Material for this exercise:

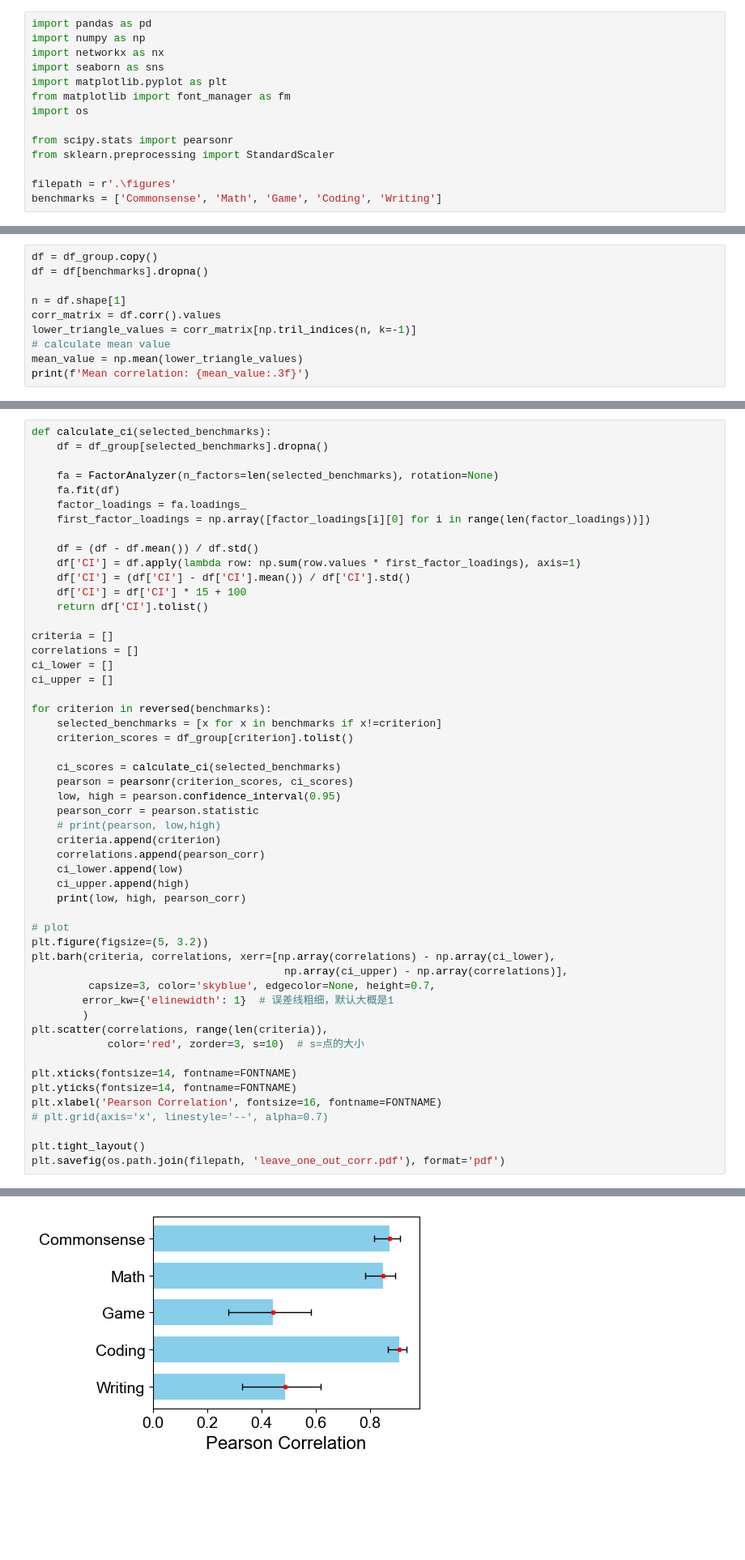
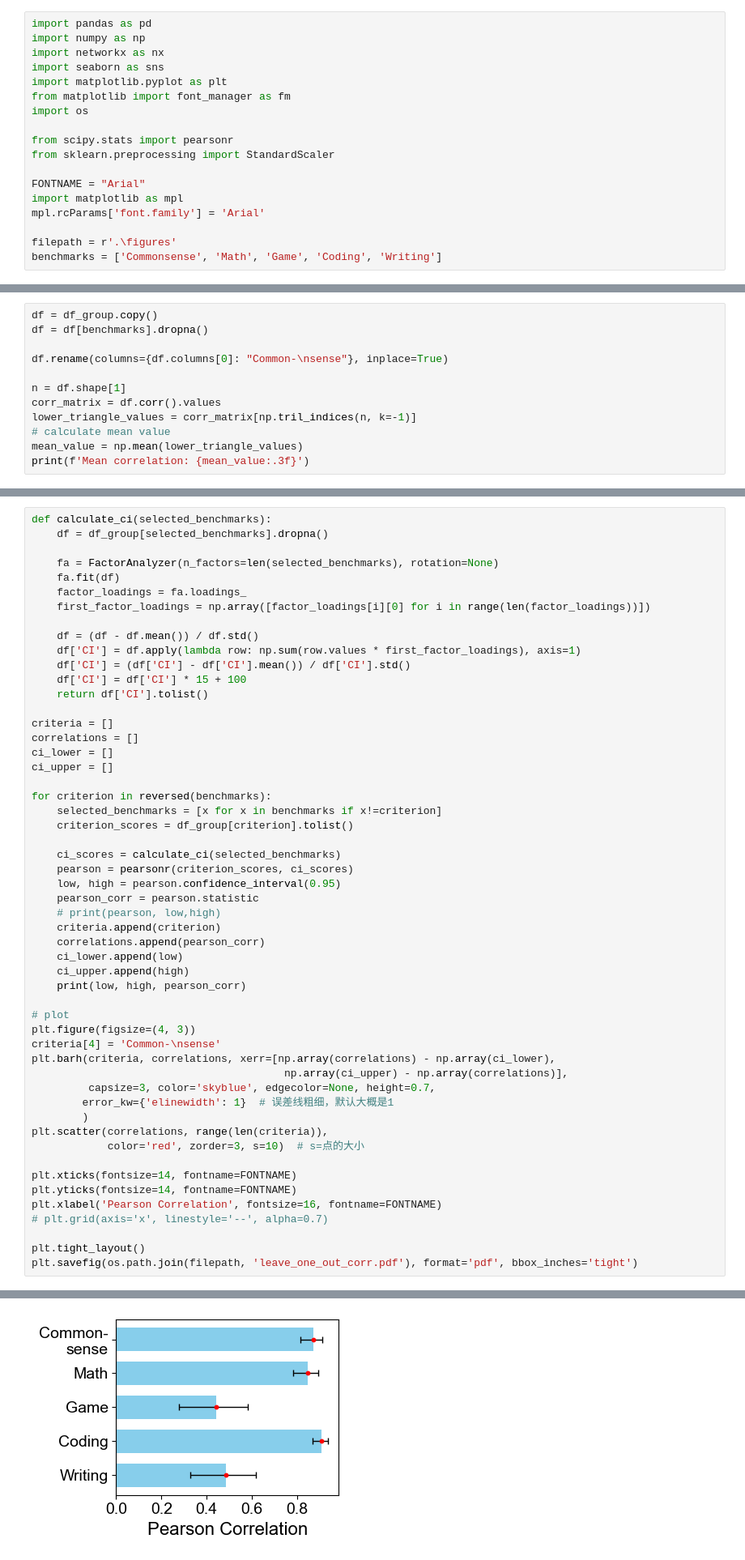
Before and after one commit to zhou-zl18/LLM_Collective_Intelligence, a Jupyter notebook: result_analysis.ipynb, the cells around one changed output, grey strips where cells are left out. Shown at 81% size. Cells and saved outputs as stored; diff of their text form; blank space fills up the shorter version.

```diff
--- a/result_analysis.ipynb
+++ b/result_analysis.ipynb
@@ -10,6 +10,10 @@ import os
 from scipy.stats import pearsonr
 from sklearn.preprocessing import StandardScaler
 
+FONTNAME = "Arial"
+import matplotlib as mpl
+mpl.rcParams['font.family'] = 'Arial'
+
 filepath = r'.\figures'
 benchmarks = ['Commonsense', 'Math', 'Game', 'Coding', 'Writing']
 # %%
@@ -28,6 +30,8 @@ FONTNAME = "Arial"
 # %%
 df = df_group.copy()
 df = df[benchmarks].dropna()
+
+df.rename(columns={df.columns[0]: "Common-\nsense"}, inplace=True)
 
 n = df.shape[1]
 corr_matrix = df.corr().values
@@ -216,33 +220,34 @@ for criterion in reversed(benchmarks):
     low, high = pearson.confidence_interval(0.95)
     pearson_corr = pearson.statistic
     # print(pearson, low,high)
     criteria.append(criterion)
     correlations.append(pearson_corr)
     ci_lower.append(low)
     ci_upper.append(high)
     print(low, high, pearson_corr)
 
 # plot
-plt.figure(figsize=(5, 3.2))
+plt.figure(figsize=(4, 3))
+criteria[4] = 'Common-\nsense'
 plt.barh(criteria, correlations, xerr=[np.array(correlations) - np.array(ci_lower),
                                         np.array(ci_upper) - np.array(correlations)],
          capsize=3, color='skyblue', edgecolor=None, height=0.7,
         error_kw={'elinewidth': 1}  # 误差线粗细，默认大概是1
         )
 plt.scatter(correlations, range(len(criteria)),
             color='red', zorder=3, s=10)  # s=点的大小
 
 plt.xticks(fontsize=14, fontname=FONTNAME)
 plt.yticks(fontsize=14, fontname=FONTNAME)
 plt.xlabel('Pearson Correlation', fontsize=16, fontname=FONTNAME)
 # plt.grid(axis='x', linestyle='--', alpha=0.7)
 
 plt.tight_layout()
-plt.savefig(os.path.join(filepath, 'leave_one_out_corr.pdf'), format='pdf')
+plt.savefig(os.path.join(filepath, 'leave_one_out_corr.pdf'), format='pdf', bbox_inches='tight')
 # %% [output]
 0.32684056017507485 0.618043193928924 0.48580883675814357
 0.8666481253284392 0.9356586196902003 0.90706799337894
 0.2770753717789687 0.5830408161202792 0.44286109677887847
 0.7830995943042698 0.8928654737328139 0.8467647080749209
 0.8160200684388849 0.9099672192941223 0.8707228606942029
-[figure, old version]
+[figure, new version]
```
Also changed, not shown: parts of 22 cells of this notebook, 1 other file.
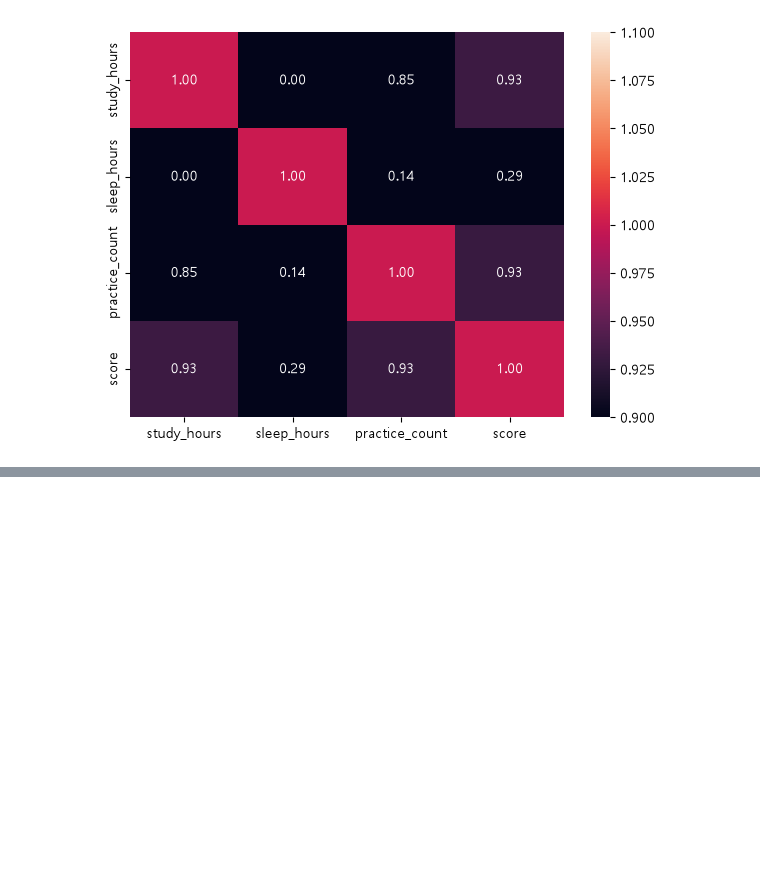
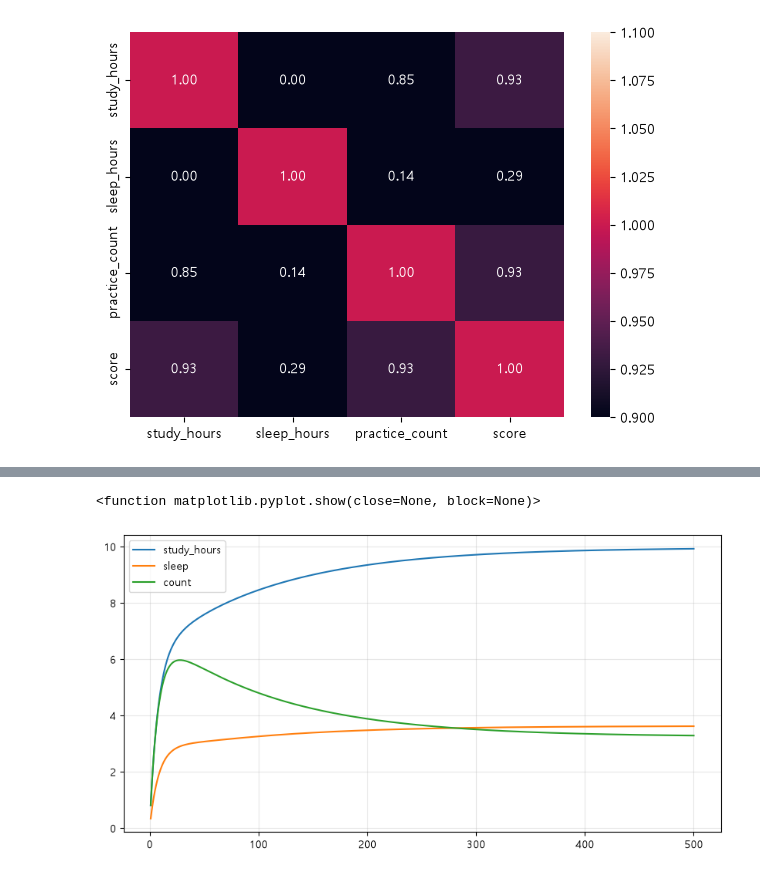
Before and after one commit to eldhel111-dev/26.11.26, a Jupyter notebook: 03_ml.ipynb, the cells around one changed output, grey strips where cells are left out. Cells and saved outputs as stored; diff of their text form; code cells hidden in the pictures; blank space fills up the shorter version.

```diff
--- a/03_ml.ipynb
+++ b/03_ml.ipynb
@@ -441,0 +662,18 @@ plt.show
+# %%
+# 뜻?
+from sklearn.preprocessing import StandardScaler
+
+# 표준화 객채 생성
+scaler = StandardScaler()
+
+# 학습 데이터에 대해 평균, 표준편차를 계산하고 데이터를 표준화(-1 ~ 0 ~ +1)
+X_train_scaled = scaler.fit_transform(X_train)
+
+X_test_scaled = scaler.transform(X_test)
+
+scaled_df = pd.DataFrame(
+    X_train_scaled,
+    columns=features
+)
+
+scaled_df.round(2)
@@ -441,0 +801,27 @@ plt.show
+# %%
+fig, axe = plt.subplots(figsize=(10,5))
+
+axe.plot(
+    history_df["epoch"],
+    history_df["w1"],
+    label="study_hours"
+)
+
+axe.plot(
+    history_df["epoch"],
+    history_df["w2"],
+    label="sleep"
+)
+
+axe.plot(
+    history_df["epoch"],
+    history_df["w3"],
+    label="count"
+)
+
+plt.legend()
+plt.grid(alpha=0.3)
+plt.show
+# %% [output]
+<function matplotlib.pyplot.show(close=None, block=None)>
+[figure, added]
```
Also changed, not shown: parts of 29 cells of this notebook, 5 other files.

What this task involves:
Return all lines in the data that include the word "import".

Solved problem:
@@ -10,6 +10,10 @@ import os
 from scipy.stats import pearsonr
 from sklearn.preprocessing import StandardScaler
+import matplotlib as mpl
+from sklearn.preprocessing import StandardScaler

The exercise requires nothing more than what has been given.